This is the book I wish I’d read before doing Advent of Code - a full blog post on that will eventually be on my main blog; I finished both parts of all 25 exercises in (strictly) base R, and am more than halfway through re-doing all of them in Rust. I was surprised at how much computer science was needed to solve these, but I did enjoy what I learned along the way, so actually reading up on some of it seemed like a good idea.

This book is the follow-on from ‘The Self Taught Programmer’ (now on my to-read list) and does a really good job of walking through the concepts, partly framed at setting the reader up for being able to solve the typical software engineering interview questions. The code is python, which is approachable enough. There’s some minor funkiness of seeing

if condition:
  return True
  return False

rather than just returning condition but otherwise the code is carefully explained. I believe this has the best explanations I’ve seen of ‘big O notation’ for time complexity and how the different variations arise. Similarly, this is the first time I’ve understood what a linked list and binary tree are (and how/why someone may want to invert them - I’ve only seen the stereotypical interview question).

As always, the more you learn about programming in one language the more you learn about all the other languages you know, so now I’m interested in understanding some of these concepts from an R perspective. I certainly made use of VecDeque and HashMap in my Rust AoC solutions, but in R I was stuck with poorly-performing vector and list objects, which I occasionally improved with an environment. I was very happy to see that R 4.2.2 gains utils::hashtab() (link)!.

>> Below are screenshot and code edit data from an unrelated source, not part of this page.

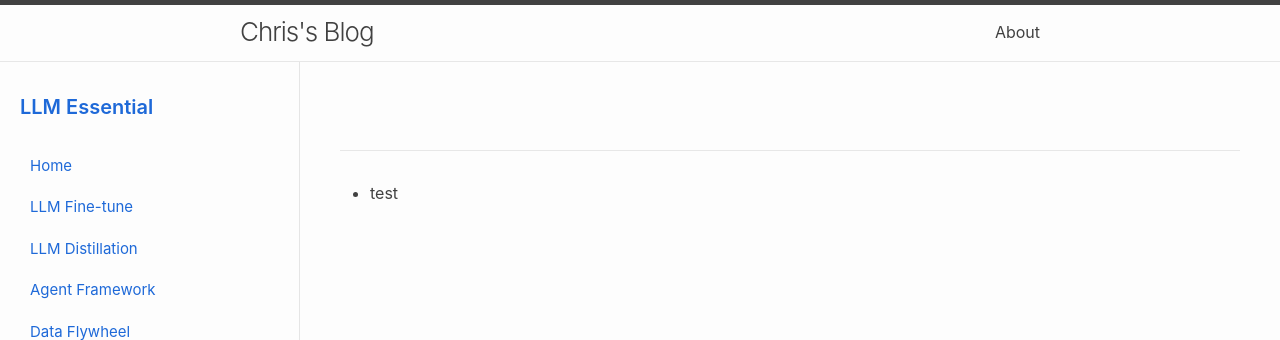
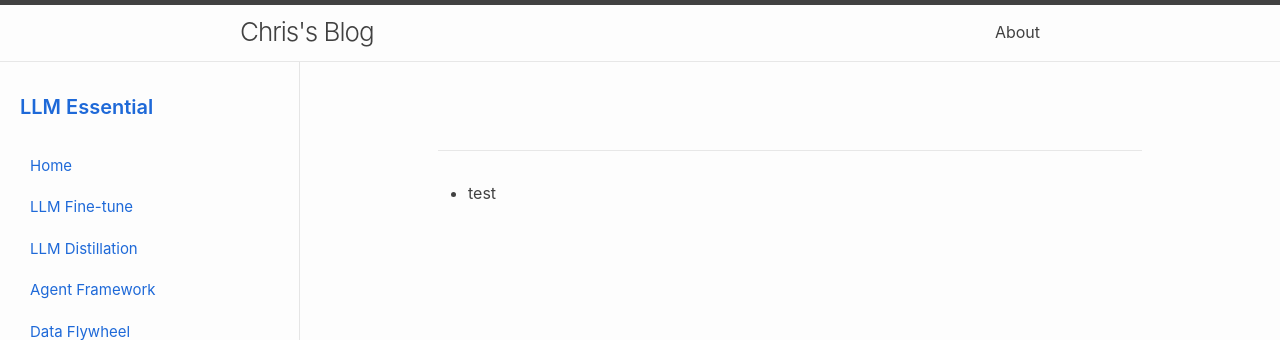
Before and after one commit to ChrisZhu2050/chriszhu2050.github.io, a Jekyll site: the page built from portfolio.md, in a window 1280 px wide. Shown: the top 340 px of the page. Built offline with Jekyll 4.4.1, drawn with Linux system fonts in a browser that asks for light colours; nearby versions of some CDN libraries; our own code applies the rules of GitHub Pages for plain Markdown files.

Commit message:
Update _base.scss

```diff
--- a/_sass/minima/_base.scss
+++ b/_sass/minima/_base.scss
@@ -340,7 +340,7 @@ table {
 }
 
 .content-wrapper {
-  width: min(100%, 1100px);
+  width: min(80%, 1100px);
   margin-left: auto;
   margin-right: auto;
 
```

Overall I was happy with this book. A great introduction to the concepts, and some useful approaches to interview questions (if you’re likely to be asked them).